So this is the “new” project, with myself and my multifaceted, interdisciplinary practice I embody The Tenth Woman. Under her auspices I can gather these elements and work. I can allow myself to just BE The Tenth Woman.

Suddenly it all makes sense.

1 Comment

Trying to write an artist statement while at a crossroads in your thinking is difficult, as you want to sound confident don’t you? My friend Debra Eck is currently in this place too. I feel empathetic as I sit here trying to write a funding application from a similar position of uncertainty.

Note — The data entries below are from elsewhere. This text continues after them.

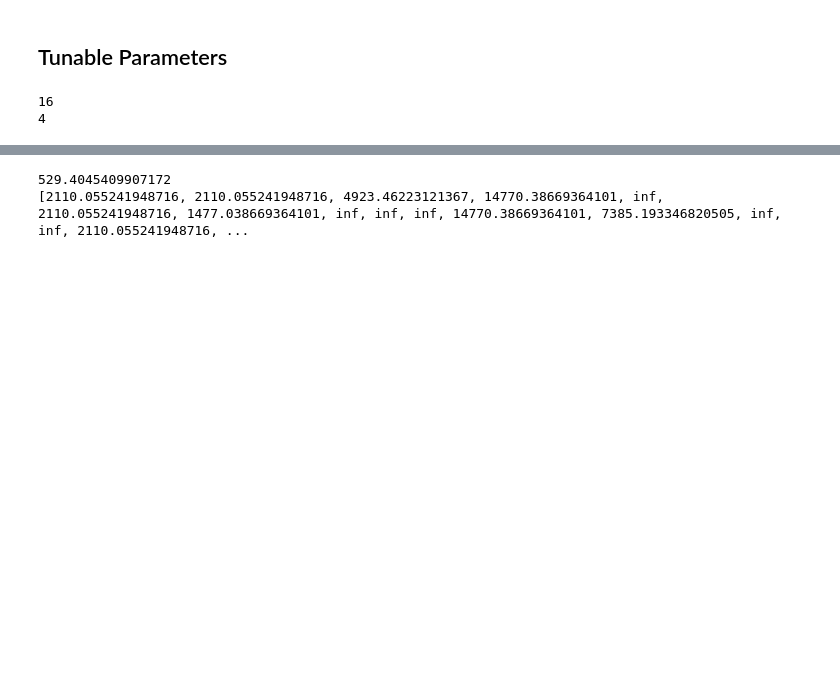
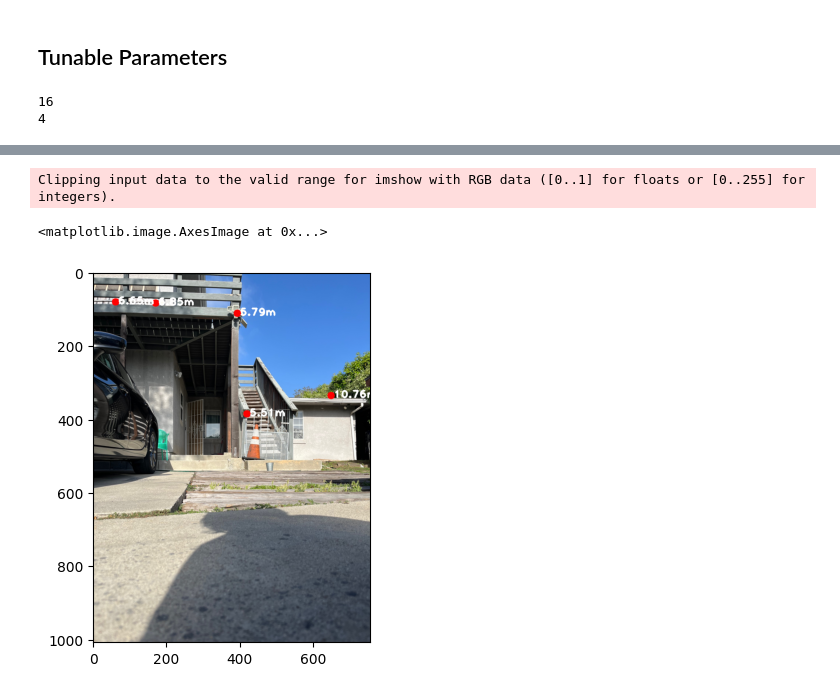
Before and after one commit to SethPavlicekGradStudent/CS659-Project, a Jupyter notebook: project.ipynb, the cells around one changed output, grey strips where cells are left out. Cells and saved outputs as stored; diff of their text form; code cells hidden in the pictures; blank space fills up the shorter version.

```diff
--- a/project.ipynb
+++ b/project.ipynb
@@ -261,6 +261,9 @@ def compute_euclidean_distance(hist1, hist2):
     euclidean_distance = np.sqrt(sum_squared_diff)
 
     return euclidean_distance
+
+def compute_distance_between_points(x1, y1, x2, y2):
+    return np.sqrt(((x2 - x1)**2) + ((y2 - y1)**2))
 
 
 def match_features(features1, features2, x1, y1, x2, y2):
@@ -389,10 +392,39 @@ def calculate_depth(matches, x1, x2, f, t):
 
     return depths
 # %%
-fov = 71.91
+fov = 50 #26mm iphone 13 camera fov
 focal_length = (image1.shape[1] * 0.5) / np.tan(fov * 0.5 * math.pi / 180)
-print(focal_length)
-print(calculate_depth(matches[:num_pts_to_visualize], x1, x2, focal_length, 27.9))
+depths = calculate_depth(matches[:num_pts_to_visualize], x1, x2, focal_length, 27.9)
-# %% [output]
-529.4045409907172
-[2110.055241948716, 2110.055241948716, 4923.46223121367, 14770.38669364101, inf, 2110.055241948716, 1477.038669364101, inf, inf, inf, 14770.38669364101, 7385.193346820505, inf, inf, 2110.055241948716, ...
+# %%
+def visualize_distance_from_lens(matches, depths, x1, y1, image, threshold):
+    xs = x1[matches[:,0]].astype(int)
+    ys = y1[matches[:,0]].astype(int)
+    distances = np.zeros((len(xs), len(xs)))
+    for i in range(len(xs)):
+        for j in range(len(xs)):
+            x_l = xs[i]
+            y_l = ys[i]
+            x_d = xs[j]
+            y_d = ys[j]
+            distances[i][j] = compute_distance_between_points(x_l, y_l, x_d, y_d)
+
+    depths = np.asarray(depths).astype(int)
+    newImg = image.copy()
+    plotted = []
+    for i, d, x, y in zip(range(len(xs)),depths, xs, ys):
+        distance_to_plotted = float('inf')
+        if (len(plotted) > 0):
+            distance_to_plotted = min(distances[i][plotted])
+        if(distance_to_plotted > threshold):
+            label = (d/100).astype(str) + 'm'
+            newImg = cv2.circle(newImg, (x,y), 10, 1, -1, cv2.LINE_AA)
+            newImg = cv2.putText(newImg, label, (x+7, y+7), cv2.FONT_HERSHEY_PLAIN, 2.0, [255,255,255], 3)
+            plotted.append(i)
+
+    return newImg
+# %%
+plt.imshow(visualize_distance_from_lens(matches[:100], depths, x1, y1, image1, 75))
+# %% [output]
+Clipping input data to the valid range for imshow with RGB data ([0..1] for floats or [0..255] for integers).
+<matplotlib.image.AxesImage at 0x...>
+[figure, added]
```
Also changed, not shown: parts of 3 cells of this notebook.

Changed work… Shift of focus… But this is precisely why I need a period of funding, to get me through that period of precarious perching to a place where I can commit to a body of work and plough through again to (hopefully) find a higher plane.

So I’m teetering on the brink again. Applying for funding is very much about speculating to accumulate. If they say yes, then it’s all worthwhile. If they say no then it’s weeks of work down the pan. Work that will never be paid for or offset against the joy of being given the money!

I’ve spent months pondering the amorphous blob of ideas, willing it to coalesce into something firm and focussed and useful.

Last week, thank god, I could actually see it. So it’s time to start filling in the form.

I’ve spent time helping and supporting other artists fill in their forms so I am now quite familiar with the format and the idiosyncrasies of the Grantium platform. I’m even now in a position to offer professional help if anyone wants me to, and if you have any specific needs in terms of accessing the forms (for example if you have a visual impairment) then ACE will pay for that support for you. They are wonderful people and it is an amazing organisation, but the application process can be a nightmare.

But however familiar I am with the process, writing my own bid is a different beast. the emotional attachment to the work creates obstacles. My own terror can too. I have decided that one of my targets for this project should be to gain the confidence and technical skills required for a solo performance. These words have been inserted, deleted, and inserted agin every time I open the application.

The glorious thing about being in a band, or even with one other person accompanying is the camaraderie. Dan is a wonderful man to have next to me on a stage. I swear that man can read my mind, and can certainly pick up on anything untoward, and steer it off! The band is great too. I have Ian, Andy, Lloyd and John all beside me, or hiding behind me. their support for me up front singing is palpable to me. I feel it properly. It is easy to “perform” the relationships between us all, and in doing so, immediately the audience know we are good people, they see it in those relationships. It is relatable.

But how do you convey that without the onstage interaction?

And this is exactly the point at which my thoughts about the project coalesced.

Those drawings about relationships and interaction rely upon there being several elements on the page/stage.

But what happens when there’s only ONE?